I recently joined the Technical Steering Committee (TSC) of the open source StarlingX project. As one of the members of the TSC, I work to enable the governance model of the project, which is part of the OpenStack Foundation. Good open source governance is important, but it’s not the most interesting part. :)
StarlingX, which I usually abbreviate to STX, is an open source project that provides a customized Linux distribution which delivers a fully managed Kubernetes and OpenStack deployment on one, two, or more physical servers. It’s designed to run mission critical workloads on the edge.
If you are working in the world of Network Function Virtualization (NFV), “Industry 4.0”, Internet of Things (IoT), and other similar areas, STX would likely be interesting as it presents a way to provide de-facto standard infrastructure APIs in edge locations–locations where it may only be feasible to have one or two physical servers. STX can manage hundreds of compute nodes if needed, but for the edge single and dual modes are the most compelling.
StarlingX is open source project that is supported by the OpenStack Foundation. The seed code came from Wind River’s Titanium product. Going forward, Wind River Titanium will be the downstream commercial based on the upstream open source code. Of course, as open source software, anyone is free to take the code and artifacts generated and deploy it or build it into their own product.
For those of you that don’t know, the OpenStack Foundation provides structure for more open source projects than OpenStack.
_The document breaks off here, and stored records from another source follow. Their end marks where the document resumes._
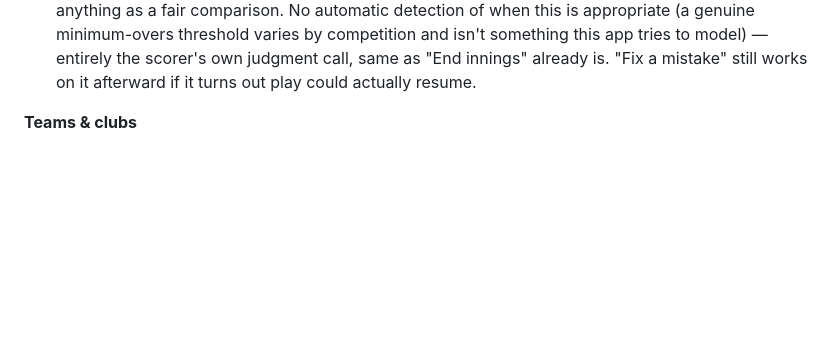
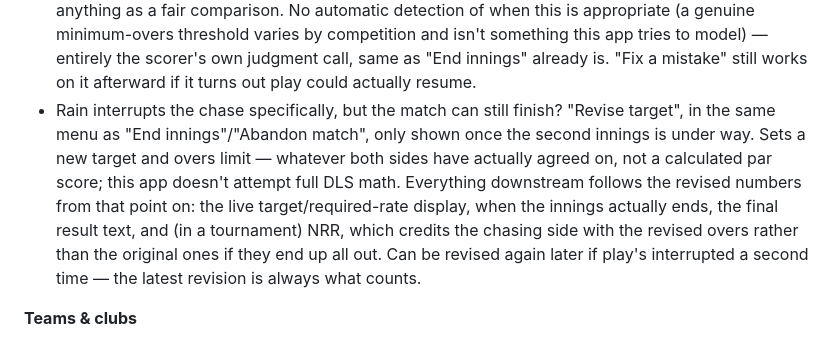
Before and after one commit to robinrajawat/club-scorer, a Markdown page: README.md, the part around the change. Drawn GitHub-style; blank space fills up the shorter version.

Commit message:
Document 'Revise target' in the README
Shipped in the last commit with an in-app FAQ entry, but the README's
matching section (right alongside Fix a mistake/Abandon match, which
both already have their own lines there) never got the same update.
Added directly after Abandon match, following the exact same
structure/level of detail as its two neighbors.

```diff
--- a/README.md
+++ b/README.md
@@ -27,6 +27,7 @@ Ball-by-ball cricket scoring for friendly club and social games. Single HTML fil
 - Milestone toasts for the moments worth a moment. Permanent (shown on the scorecard/commentary too): individual and partnership 50s/100s, a 5-wicket haul, a hat-trick. Toast-only (a pop-up, nothing added to the scorecard — the score itself already shows it, or it's a nice-to-notice rather than a stat): a team total crossing 50/100, a maiden over (or a wicket maiden, if it also took a wicket), a 3-wicket haul, two wickets in the same over, a duck in any of its three tiers, a breakthrough wicket ending a partnership that had lasted 24+ balls, and the first boundary after an 18+ ball drought (only counts a boundary actually hit off the bat — a wide or bye running away to the fence isn't a batting boundary and doesn't reset it).
 - Found a mistake after the match already ended? "Fix a mistake" on the result screen reopens the last innings for correction — Undo and everything else works again from there, same as live scoring. Scoped to the most recent innings only: an earlier one can't be reopened once a later one has real balls in it, since the target, the result, and (in a tournament) NRR all depend on that total by then.
 - Play stopped for good with no fair way to decide a winner (rain, bad light, running out of time)? "Abandon match" on the main scoring screen ends the whole match immediately, in either innings, as "No result" rather than a win for anyone. In a tournament this awards both teams 1 point each (same as a tie) but tracks it in its own NR column, and — unlike a tie — excludes that match's runs and overs from either team's NRR entirely, since play stopping too early means they don't mean anything as a fair comparison. No automatic detection of when this is appropriate (a genuine minimum-overs threshold varies by competition and isn't something this app tries to model) — entirely the scorer's own judgment call, same as "End innings" already is. "Fix a mistake" still works on it afterward if it turns out play could actually resume.
+- Rain interrupts the chase specifically, but the match can still finish? "Revise target", in the same menu as "End innings"/"Abandon match", only shown once the second innings is under way. Sets a new target and overs limit — whatever both sides have actually agreed on, not a calculated par score; this app doesn't attempt full DLS math. Everything downstream follows the revised numbers from that point on: the live target/required-rate display, when the innings actually ends, the final result text, and (in a tournament) NRR, which credits the chasing side with the revised overs rather than the original ones if they end up all out. Can be revised again later if play's interrupted a second time — the latest revision is always what counts.
 
 **Teams & clubs**
 - Save team rosters once, reuse them across matches. Set a captain and wicketkeeper per team; they're marked on the scorecard. Give a team a jersey color and it shows as a small swatch next to its name in the team list.
```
At this time there are four other major projects within the OpenStack Foundation:
STX does a lot of things, but I think the most important features that help to differentiate it are:
(Note that STX has many other features and integrated systems that I haven’t mentioned here in an attempt to keep this post short.)
Much of the work going on in the project now is to upstream the seed code into various open source projects, from the Linux kernel to OpenStack Neutron. However, StarlingX is also advancing and adding new features and functionality. A good example is the Kubernetes integration work occurring right now.
If OpenStack, Kubernetes, and new technology paradigms such as the edge, NFV, IoT, and others are of interest to you, I heavily suggest getting involved in the project. Have a look at the community page on the website and get in touch if you’d like to participate. Or, if your organization would like to run a proof of concept or has questions about the project, reach out and let us know.